Supply-side platforms are like the Bermuda Triangle of programmatic, where money mysteriously disappears.
The Guardian sued ad tech firm Rubicon Project last month, alleging the exchange didn’t disclose fees it charged advertisers seeking to buy the publisher’s inventory. This case shed light on two big transparency issues on the supply side: It is unclear to a demand-side platform how much of the sales price goes back to the publisher, and if a bid price in an open exchange auction is inflated, said six ad tech executives.
“The industry has been talking about transparency on the buy side a lot, but not so much on the sell side, even after the Guardian-Rubicon lawsuit,” said one demand-side executive who spoke on condition of anonymity. “The whole SSP transparency issue is impacting market dynamics.”
‘A proverbial black box’
SSPs are known to charge publishers a fee to participate in an open-exchange auction, which is outlined in the contract between the publisher and SSP. But many publishers and people on the buy side alike don’t know that SSPs also charge the demand side a fee to participate as well. Will Doherty, vp of business development for Index Exchange, an SSP, pointed out that for open-exchange auctions, there is a contract between the DSP and the SSP (or exchange) where fees charged to the media buyer are often hidden in the fine print. They can come in the form of “tech fees,” “management fees” or “buy-side fees.”
“It’s a proverbial black box,” said Doherty, adding that he thinks the exposure of the fees will eventually pressure SSPs to stop charging them. “I don’t know if those fees can survive through this year.”
In practice, let’s say a publisher uses SSP XYZ that runs an auction with several bidders. If DSP A bids $10 and DSP B bids $5 for an impression from the publisher, DSP A will win the bid with a clearing price of $5.01 for this impression. But instead of reporting back $5.01, SSP XYZ may tell the publisher, “I sold this impression at $3,” so SSP XYZ can keep $2.01 as a fee indirectly paid by DSP A.
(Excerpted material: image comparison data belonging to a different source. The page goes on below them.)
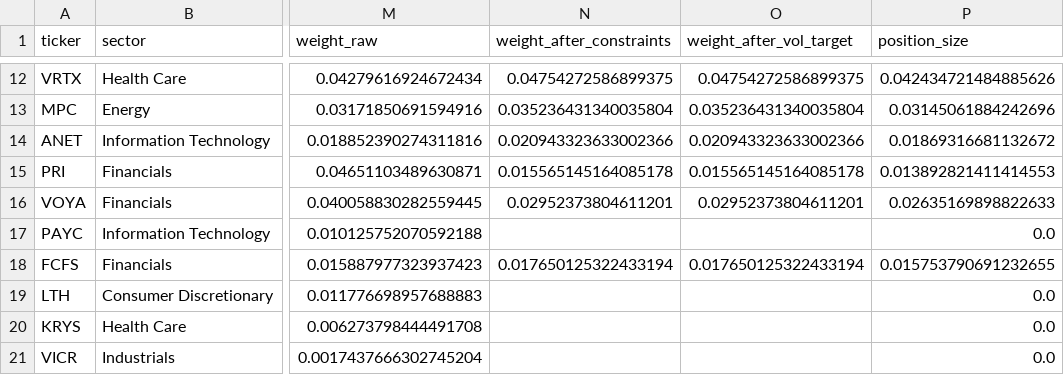
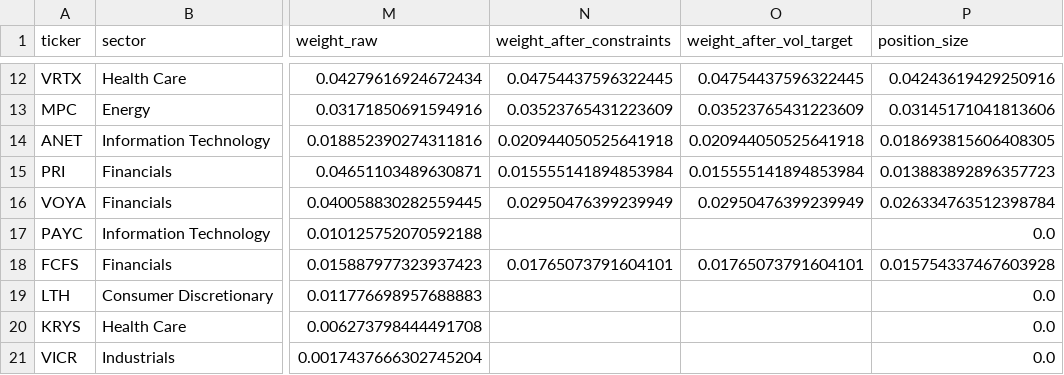
Before and after one commit to ameliak0walewska/Top20stocks, a CSV file: target_positions.csv, drawn as a sheet; only a part is shown, gaps mark what is left out; the diff covers the shown part only; the diff names each change by its address in the sheet, - before the commit and + after, or states it on an @@ line.

```diff
--- a/target_positions.csv
+++ b/target_positions.csv
-N12 (weight_after_constraints): 0.04754272586899375
+N12 (weight_after_constraints): 0.04754437596322445
-O12 (weight_after_vol_target): 0.04754272586899375
+O12 (weight_after_vol_target): 0.04754437596322445
-P12 (position_size): 0.042434721484885626
+P12 (position_size): 0.04243619429250916
-N13 (weight_after_constraints): 0.035236431340035804
+N13 (weight_after_constraints): 0.03523765431223609
-O13 (weight_after_vol_target): 0.035236431340035804
+O13 (weight_after_vol_target): 0.03523765431223609
-P13 (position_size): 0.03145061884242696
+P13 (position_size): 0.03145171041813606
-N14 (weight_after_constraints): 0.020943323633002366
+N14 (weight_after_constraints): 0.020944050525641918
-O14 (weight_after_vol_target): 0.020943323633002366
+O14 (weight_after_vol_target): 0.020944050525641918
-P14 (position_size): 0.01869316681132672
+P14 (position_size): 0.018693815606408305
-N15 (weight_after_constraints): 0.015565145164085178
+N15 (weight_after_constraints): 0.015555141894853984
-O15 (weight_after_vol_target): 0.015565145164085178
+O15 (weight_after_vol_target): 0.015555141894853984
-P15 (position_size): 0.013892821411414553
+P15 (position_size): 0.013883892896357723
-N16 (weight_after_constraints): 0.02952373804611201
+N16 (weight_after_constraints): 0.02950476399239949
-O16 (weight_after_vol_target): 0.02952373804611201
+O16 (weight_after_vol_target): 0.02950476399239949
-P16 (position_size): 0.02635169898822633
+P16 (position_size): 0.026334763512398784
-N18 (weight_after_constraints): 0.017650125322433194
+N18 (weight_after_constraints): 0.01765073791604101
-O18 (weight_after_vol_target): 0.017650125322433194
+O18 (weight_after_vol_target): 0.01765073791604101
-P18 (position_size): 0.015753790691232655
+P18 (position_size): 0.015754337467603928
```
Also changed, not shown: 30 edited cells elsewhere in this file, 13 other files.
“This is currently the normal state of things for most exchanges, where the publisher does not know the actual price paid by the DSP,” said Doherty, adding, “We are fully transparent in this regard.”
Jay Friedman, chief operating officer for programmatic agency Goodway Group, added that there’s no way for the buy side to know how much the SSP is returning to the publisher.
That publisher may also have thousands of users on its site and serve thousands of ads in that single second, making it hard to figure out which ad each side is talking about, said Friedman.
Blind auctions may create fake bids
Another blind spot DSPs have is they can’t see other bids in an auction, so they can’t tell if a bid price is inflated or not. (Continued…)